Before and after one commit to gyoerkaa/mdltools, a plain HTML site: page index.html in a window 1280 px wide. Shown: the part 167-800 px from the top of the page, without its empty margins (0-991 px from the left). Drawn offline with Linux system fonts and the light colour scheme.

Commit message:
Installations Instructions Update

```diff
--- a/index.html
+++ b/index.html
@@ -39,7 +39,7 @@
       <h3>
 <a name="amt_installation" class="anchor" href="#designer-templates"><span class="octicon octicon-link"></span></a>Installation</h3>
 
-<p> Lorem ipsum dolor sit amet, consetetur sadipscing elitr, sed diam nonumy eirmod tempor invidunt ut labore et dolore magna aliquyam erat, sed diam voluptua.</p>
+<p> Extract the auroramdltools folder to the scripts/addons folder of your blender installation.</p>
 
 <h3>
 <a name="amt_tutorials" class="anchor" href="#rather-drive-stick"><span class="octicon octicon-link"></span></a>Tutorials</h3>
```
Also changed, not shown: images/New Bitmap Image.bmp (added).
==
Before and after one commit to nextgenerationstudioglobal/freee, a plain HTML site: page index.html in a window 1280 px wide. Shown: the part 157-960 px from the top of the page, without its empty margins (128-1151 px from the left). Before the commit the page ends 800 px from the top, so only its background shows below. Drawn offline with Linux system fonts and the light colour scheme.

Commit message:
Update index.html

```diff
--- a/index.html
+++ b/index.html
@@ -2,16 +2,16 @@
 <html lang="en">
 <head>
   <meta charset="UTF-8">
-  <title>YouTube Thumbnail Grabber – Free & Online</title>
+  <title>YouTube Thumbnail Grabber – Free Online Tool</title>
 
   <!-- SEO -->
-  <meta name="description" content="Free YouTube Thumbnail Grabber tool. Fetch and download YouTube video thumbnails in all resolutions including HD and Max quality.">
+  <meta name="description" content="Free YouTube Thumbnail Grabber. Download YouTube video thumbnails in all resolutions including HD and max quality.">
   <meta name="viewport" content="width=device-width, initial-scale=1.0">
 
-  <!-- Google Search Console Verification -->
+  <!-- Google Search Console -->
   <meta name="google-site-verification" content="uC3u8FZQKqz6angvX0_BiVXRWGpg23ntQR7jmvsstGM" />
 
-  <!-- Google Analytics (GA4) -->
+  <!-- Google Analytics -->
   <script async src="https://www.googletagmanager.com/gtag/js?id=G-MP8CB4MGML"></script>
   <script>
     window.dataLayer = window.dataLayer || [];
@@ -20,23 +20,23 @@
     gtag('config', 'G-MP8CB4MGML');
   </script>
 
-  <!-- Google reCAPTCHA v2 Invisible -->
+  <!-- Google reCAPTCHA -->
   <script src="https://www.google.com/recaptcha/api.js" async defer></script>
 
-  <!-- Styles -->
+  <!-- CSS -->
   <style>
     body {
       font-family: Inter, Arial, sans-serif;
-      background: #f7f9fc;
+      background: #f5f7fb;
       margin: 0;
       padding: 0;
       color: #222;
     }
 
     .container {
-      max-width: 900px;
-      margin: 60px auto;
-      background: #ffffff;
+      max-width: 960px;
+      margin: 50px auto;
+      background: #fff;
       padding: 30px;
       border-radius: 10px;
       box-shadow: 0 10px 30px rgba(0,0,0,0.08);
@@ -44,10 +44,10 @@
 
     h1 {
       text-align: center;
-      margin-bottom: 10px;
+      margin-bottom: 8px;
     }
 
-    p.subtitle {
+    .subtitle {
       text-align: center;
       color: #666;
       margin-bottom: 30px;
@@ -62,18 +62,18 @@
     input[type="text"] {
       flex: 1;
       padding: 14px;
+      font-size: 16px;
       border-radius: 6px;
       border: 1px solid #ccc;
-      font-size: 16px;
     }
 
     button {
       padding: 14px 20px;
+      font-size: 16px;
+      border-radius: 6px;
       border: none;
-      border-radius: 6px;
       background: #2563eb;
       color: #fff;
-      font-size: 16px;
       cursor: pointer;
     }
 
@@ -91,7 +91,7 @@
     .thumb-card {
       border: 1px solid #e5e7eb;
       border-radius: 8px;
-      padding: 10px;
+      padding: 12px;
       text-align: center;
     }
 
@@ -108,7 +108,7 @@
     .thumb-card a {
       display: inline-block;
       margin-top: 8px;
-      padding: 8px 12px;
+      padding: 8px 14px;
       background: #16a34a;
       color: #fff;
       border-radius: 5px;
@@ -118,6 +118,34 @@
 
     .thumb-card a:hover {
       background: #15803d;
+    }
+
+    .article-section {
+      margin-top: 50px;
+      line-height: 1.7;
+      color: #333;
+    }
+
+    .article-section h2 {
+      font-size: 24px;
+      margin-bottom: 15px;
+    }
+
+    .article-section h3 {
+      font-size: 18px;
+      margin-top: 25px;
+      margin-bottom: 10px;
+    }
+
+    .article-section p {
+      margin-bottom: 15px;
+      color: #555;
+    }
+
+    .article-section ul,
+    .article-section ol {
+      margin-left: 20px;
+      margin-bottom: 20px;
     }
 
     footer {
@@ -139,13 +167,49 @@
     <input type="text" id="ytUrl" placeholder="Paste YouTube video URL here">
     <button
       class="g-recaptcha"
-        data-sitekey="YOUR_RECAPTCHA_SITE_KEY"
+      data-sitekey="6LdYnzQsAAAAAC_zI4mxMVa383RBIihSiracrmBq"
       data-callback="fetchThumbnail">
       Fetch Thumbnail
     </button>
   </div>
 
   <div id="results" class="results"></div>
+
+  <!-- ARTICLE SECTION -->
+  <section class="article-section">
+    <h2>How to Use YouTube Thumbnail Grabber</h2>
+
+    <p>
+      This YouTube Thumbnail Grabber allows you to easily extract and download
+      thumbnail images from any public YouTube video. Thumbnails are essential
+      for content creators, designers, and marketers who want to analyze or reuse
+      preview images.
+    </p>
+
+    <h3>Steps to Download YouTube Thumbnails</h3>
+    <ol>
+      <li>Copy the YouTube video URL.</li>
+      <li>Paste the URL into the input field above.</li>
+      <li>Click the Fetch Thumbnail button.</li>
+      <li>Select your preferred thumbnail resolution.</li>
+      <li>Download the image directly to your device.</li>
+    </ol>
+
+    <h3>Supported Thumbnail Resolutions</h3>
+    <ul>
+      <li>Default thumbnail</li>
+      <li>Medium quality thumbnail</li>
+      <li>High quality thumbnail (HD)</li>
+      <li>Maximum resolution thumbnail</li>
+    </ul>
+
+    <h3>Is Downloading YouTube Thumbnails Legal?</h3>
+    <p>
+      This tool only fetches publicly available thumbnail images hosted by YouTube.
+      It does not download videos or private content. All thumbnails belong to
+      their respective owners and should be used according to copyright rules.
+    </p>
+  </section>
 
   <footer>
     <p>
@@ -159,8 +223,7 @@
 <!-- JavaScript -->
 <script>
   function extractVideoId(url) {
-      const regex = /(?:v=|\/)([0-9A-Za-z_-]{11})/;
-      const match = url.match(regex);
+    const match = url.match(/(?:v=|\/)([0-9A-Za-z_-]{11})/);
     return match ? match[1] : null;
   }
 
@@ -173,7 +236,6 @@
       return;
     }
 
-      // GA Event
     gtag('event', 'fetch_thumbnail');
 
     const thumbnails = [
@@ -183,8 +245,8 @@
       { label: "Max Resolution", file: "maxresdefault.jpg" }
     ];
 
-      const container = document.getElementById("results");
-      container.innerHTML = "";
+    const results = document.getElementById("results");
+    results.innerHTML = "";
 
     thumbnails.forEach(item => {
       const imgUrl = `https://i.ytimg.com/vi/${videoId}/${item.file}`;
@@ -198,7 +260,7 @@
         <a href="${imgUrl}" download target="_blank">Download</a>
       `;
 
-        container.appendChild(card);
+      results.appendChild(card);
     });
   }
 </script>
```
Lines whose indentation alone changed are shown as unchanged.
--
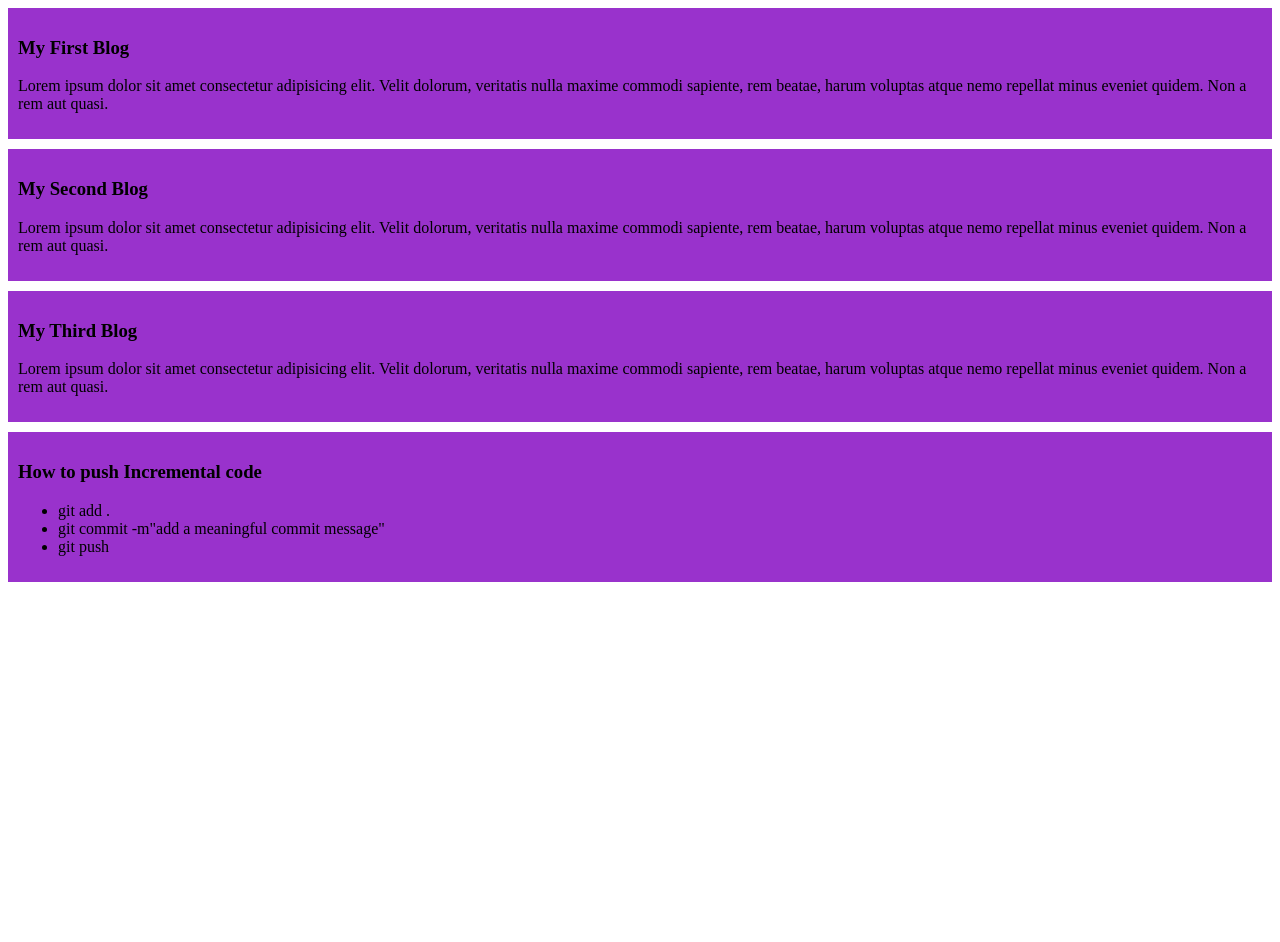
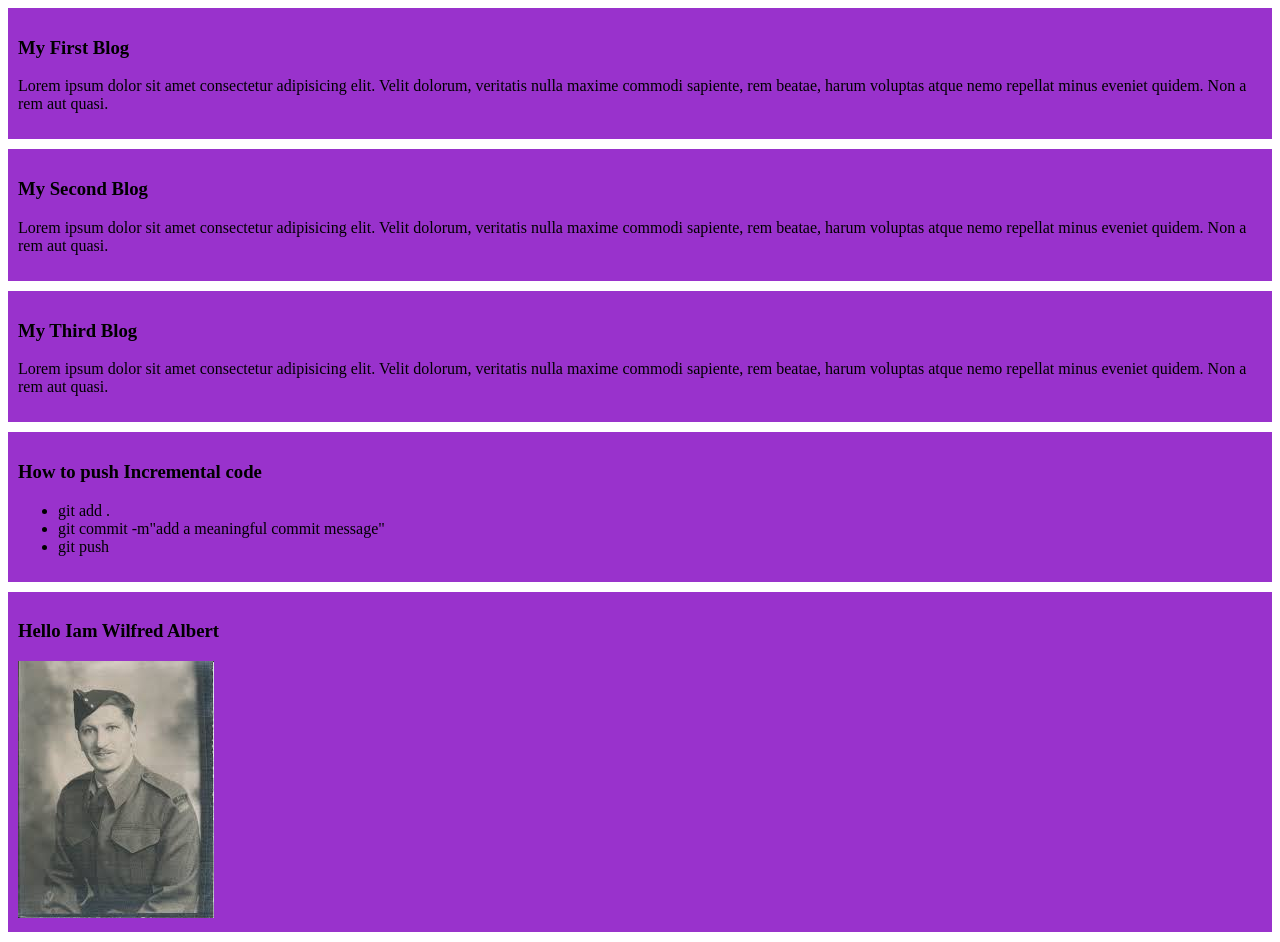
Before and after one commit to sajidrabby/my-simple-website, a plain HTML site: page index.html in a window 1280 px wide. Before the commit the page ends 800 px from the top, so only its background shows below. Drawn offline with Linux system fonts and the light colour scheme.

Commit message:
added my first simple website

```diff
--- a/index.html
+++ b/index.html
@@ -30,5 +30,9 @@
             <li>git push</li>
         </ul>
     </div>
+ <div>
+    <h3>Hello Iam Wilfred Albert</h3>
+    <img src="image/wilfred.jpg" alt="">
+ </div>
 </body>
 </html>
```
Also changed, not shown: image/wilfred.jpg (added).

DIRECTIONS FOR THIS TASK: From the listing above, repeat exactly the lines starting at the line that includes "Before and after one commit to gyoerkaa/mdltools, a" and ending at the line that includes "Also changed, not shown: images/New", with nothing outside that span.

EXERCISE RESPONSE:
Before and after one commit to gyoerkaa/mdltools, a plain HTML site: page index.html in a window 1280 px wide. Shown: the part 167-800 px from the top of the page, without its empty margins (0-991 px from the left). Drawn offline with Linux system fonts and the light colour scheme.

Commit message:
Installations Instructions Update

```diff
--- a/index.html
+++ b/index.html
@@ -39,7 +39,7 @@
       <h3>
 <a name="amt_installation" class="anchor" href="#designer-templates"><span class="octicon octicon-link"></span></a>Installation</h3>
 
-<p> Lorem ipsum dolor sit amet, consetetur sadipscing elitr, sed diam nonumy eirmod tempor invidunt ut labore et dolore magna aliquyam erat, sed diam voluptua.</p>
+<p> Extract the auroramdltools folder to the scripts/addons folder of your blender installation.</p>
 
 <h3>
 <a name="amt_tutorials" class="anchor" href="#rather-drive-stick"><span class="octicon octicon-link"></span></a>Tutorials</h3>
```
Also changed, not shown: images/New Bitmap Image.bmp (added).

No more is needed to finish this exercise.